[Work request] Please output every record below exactly as written, leaving out any pictures.

[Web page edit records]

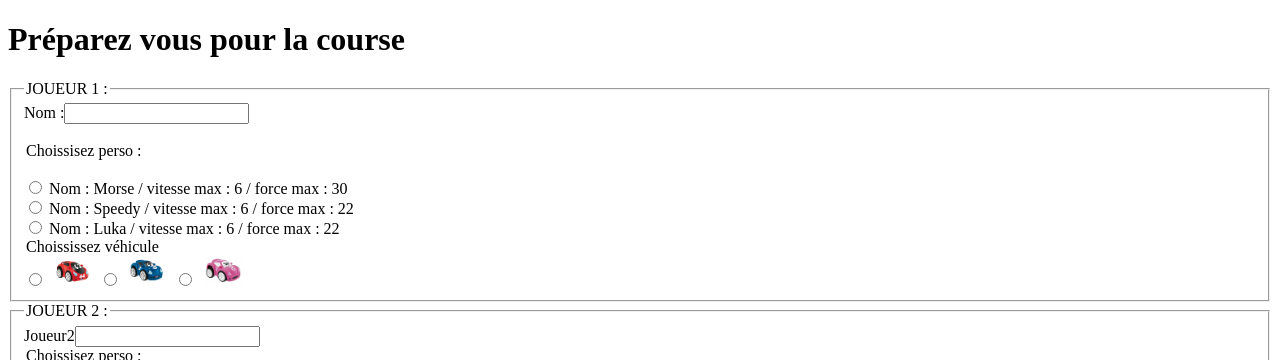
After one commit to OlivierLartillot/car-game, a PHP site: page / in a window 1280 px wide. The commit adds this page. Shown: the top 360 px of the page. Run offline with PHP 8.4, Linux system fonts and the light colour scheme.

Commit message:
start index.html. i may work it

```diff
--- /dev/null
+++ b/index.php
@@ -0,0 +1,57 @@
+<!DOCTYPE html>
+<html lang="en">
+<head>
+    <meta charset="UTF-8">
+    <meta http-equiv="X-UA-Compatible" content="IE=edge">
+    <meta name="viewport" content="width=device-width, initial-scale=1.0">
+    <title>Choix des personnages - car-game</title>
+</head>
+<body>
+    <h1>Préparez vous pour la course</h1>
+	<form method="post" action="test_d.php">
+		<fieldset>
+			<legend>JOUEUR 1 :</legend>
+				<label for="nomJ1">Nom :</label><input type="text" name="nomJ1" id="nomJ1"/><br/><br/>
+
+				<?php
+					// en attendant une table sql je rentre mes infos dans un tableau php
+					require_once "tableau_persos.php";
+					require_once "tableau_couleurs_voitures.php";
+				?>
+
+			<legend>Choissisez perso :</legend><br/>
+
+			<?php foreach ($persoDatas as $key => $currentPersonnage) : ?>
+				<input type="radio" id="perso<?= $key ?>" name="persoj1" value="<?= $currentPersonnage->name  ?>">
+				<label for="perso<?= $key ?>">
+					Nom : <?= $currentPersonnage->name  ?> / vitesse max : <?= $currentPersonnage->vitesseMaximum  ?>  / force max : <?= $currentPersonnage->forceMaximum  ?> <br/>
+				</label>
+			<?php endforeach; ?>
+
+			<legend>Choississez véhicule</legend>
+			<?php foreach ($carsColors as $currentColor) : ?>
+				<input type="radio" id="<?= $currentColor ?>" name="v1" value="<?= $currentColor ?>">
+				<label for="<?= $currentColor ?>"><img src="assets/images/img_marqueurs/<?= $currentColor ?>_vers_droite.png" alt="Voiture <?= $currentColor ?>" height="30px"/></label>
+			<?php endforeach; ?>
+		</fieldset>
+
+		<fieldset>
+			<legend>JOUEUR 2 :</legend>
+				<label for="nomJ2">Joueur2</label><input type="text" name="nomJ2" id="nomJ2"/><br/>
+
+			<legend>Choissisez perso :</legend><br/>
+				<input type="radio" id="perso1b" name="persoj2" value="speedy"><label for="perso1b"><img src="personnages/images/speedy.jpg" alt="speedy" height="200px"/></label>
+				<input type="radio" id="perso2b" name="persoj2" value="morse"><label for="perso2b"><img src="personnages/images/morse.jpg" alt="morse" height="200px"/></label><br/>
+
+			<legend>Choississez véhicule</legend>
+				<input type="radio" id="Vrougeb" name="v2" value="rouge"><label for="Vrougeb"><img src="assets/images/img_marqueurs/rouge_vers_droite.png" alt="Voiture rouge" height="30px"/></label>
+				<input type="radio" id="Vbleueb" name="v2" value="bleue"><label for="Vbleueb"><img src="assets/images/img_marqueurs/bleue_vers_droite.png" alt="Voiture bleue" height="30px"/></label>
+				<input type="radio" id="Vroseb" name="v2" value="rose"><label for="Vroseb"><img src="assets/images/img_marqueurs/rose_vers_droite.png" alt="Voiture rose" height="30px"/></label>
+		</fieldset>
+
+	<input type="submit" name="parametresDeJeu"/>
+	</form>
+
+</body>
+
+</html>
--- a/tableau_couleurs_voitures.php
+++ b/tableau_couleurs_voitures.php
@@ -1,3 +1,3 @@
 <?php
 
-$carsColors = ["rouge","bleue","rose","violette"];
+$carsColors = ["rouge","bleue","rose"];
--- a/tableau_persos.php
+++ b/tableau_persos.php
@@ -7,6 +7,7 @@ $persoDatas = [
     2 => new Personnages(
         'Speedy', 'speedy.jpg', 3, 6, 10, 22, 0, 8, 1,2
     ),
-
-
+    3 => new Personnages(
+        'Luka', 'speedy.jpg', 3, 6, 10, 22, 0, 8, 1,2
+    ),
 ];
```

[Exercise answer]
After one commit to OlivierLartillot/car-game, a PHP site: page / in a window 1280 px wide. The commit adds this page. Shown: the top 360 px of the page. Run offline with PHP 8.4, Linux system fonts and the light colour scheme.

Commit message:
start index.html. i may work it

```diff
--- /dev/null
+++ b/index.php
@@ -0,0 +1,57 @@
+<!DOCTYPE html>
+<html lang="en">
+<head>
+    <meta charset="UTF-8">
+    <meta http-equiv="X-UA-Compatible" content="IE=edge">
+    <meta name="viewport" content="width=device-width, initial-scale=1.0">
+    <title>Choix des personnages - car-game</title>
+</head>
+<body>
+    <h1>Préparez vous pour la course</h1>
+	<form method="post" action="test_d.php">
+		<fieldset>
+			<legend>JOUEUR 1 :</legend>
+				<label for="nomJ1">Nom :</label><input type="text" name="nomJ1" id="nomJ1"/><br/><br/>
+
+				<?php
+					// en attendant une table sql je rentre mes infos dans un tableau php
+					require_once "tableau_persos.php";
+					require_once "tableau_couleurs_voitures.php";
+				?>
+
+			<legend>Choissisez perso :</legend><br/>
+
+			<?php foreach ($persoDatas as $key => $currentPersonnage) : ?>
+				<input type="radio" id="perso<?= $key ?>" name="persoj1" value="<?= $currentPersonnage->name  ?>">
+				<label for="perso<?= $key ?>">
+					Nom : <?= $currentPersonnage->name  ?> / vitesse max : <?= $currentPersonnage->vitesseMaximum  ?>  / force max : <?= $currentPersonnage->forceMaximum  ?> <br/>
+				</label>
+			<?php endforeach; ?>
+
+			<legend>Choississez véhicule</legend>
+			<?php foreach ($carsColors as $currentColor) : ?>
+				<input type="radio" id="<?= $currentColor ?>" name="v1" value="<?= $currentColor ?>">
+				<label for="<?= $currentColor ?>"><img src="assets/images/img_marqueurs/<?= $currentColor ?>_vers_droite.png" alt="Voiture <?= $currentColor ?>" height="30px"/></label>
+			<?php endforeach; ?>
+		</fieldset>
+
+		<fieldset>
+			<legend>JOUEUR 2 :</legend>
+				<label for="nomJ2">Joueur2</label><input type="text" name="nomJ2" id="nomJ2"/><br/>
+
+			<legend>Choissisez perso :</legend><br/>
+				<input type="radio" id="perso1b" name="persoj2" value="speedy"><label for="perso1b"><img src="personnages/images/speedy.jpg" alt="speedy" height="200px"/></label>
+				<input type="radio" id="perso2b" name="persoj2" value="morse"><label for="perso2b"><img src="personnages/images/morse.jpg" alt="morse" height="200px"/></label><br/>
+
+			<legend>Choississez véhicule</legend>
+				<input type="radio" id="Vrougeb" name="v2" value="rouge"><label for="Vrougeb"><img src="assets/images/img_marqueurs/rouge_vers_droite.png" alt="Voiture rouge" height="30px"/></label>
+				<input type="radio" id="Vbleueb" name="v2" value="bleue"><label for="Vbleueb"><img src="assets/images/img_marqueurs/bleue_vers_droite.png" alt="Voiture bleue" height="30px"/></label>
+				<input type="radio" id="Vroseb" name="v2" value="rose"><label for="Vroseb"><img src="assets/images/img_marqueurs/rose_vers_droite.png" alt="Voiture rose" height="30px"/></label>
+		</fieldset>
+
+	<input type="submit" name="parametresDeJeu"/>
+	</form>
+
+</body>
+
+</html>
--- a/tableau_couleurs_voitures.php
+++ b/tableau_couleurs_voitures.php
@@ -1,3 +1,3 @@
 <?php
 
-$carsColors = ["rouge","bleue","rose","violette"];
+$carsColors = ["rouge","bleue","rose"];
--- a/tableau_persos.php
+++ b/tableau_persos.php
@@ -7,6 +7,7 @@ $persoDatas = [
     2 => new Personnages(
         'Speedy', 'speedy.jpg', 3, 6, 10, 22, 0, 8, 1,2
     ),
-
-
+    3 => new Personnages(
+        'Luka', 'speedy.jpg', 3, 6, 10, 22, 0, 8, 1,2
+    ),
 ];
```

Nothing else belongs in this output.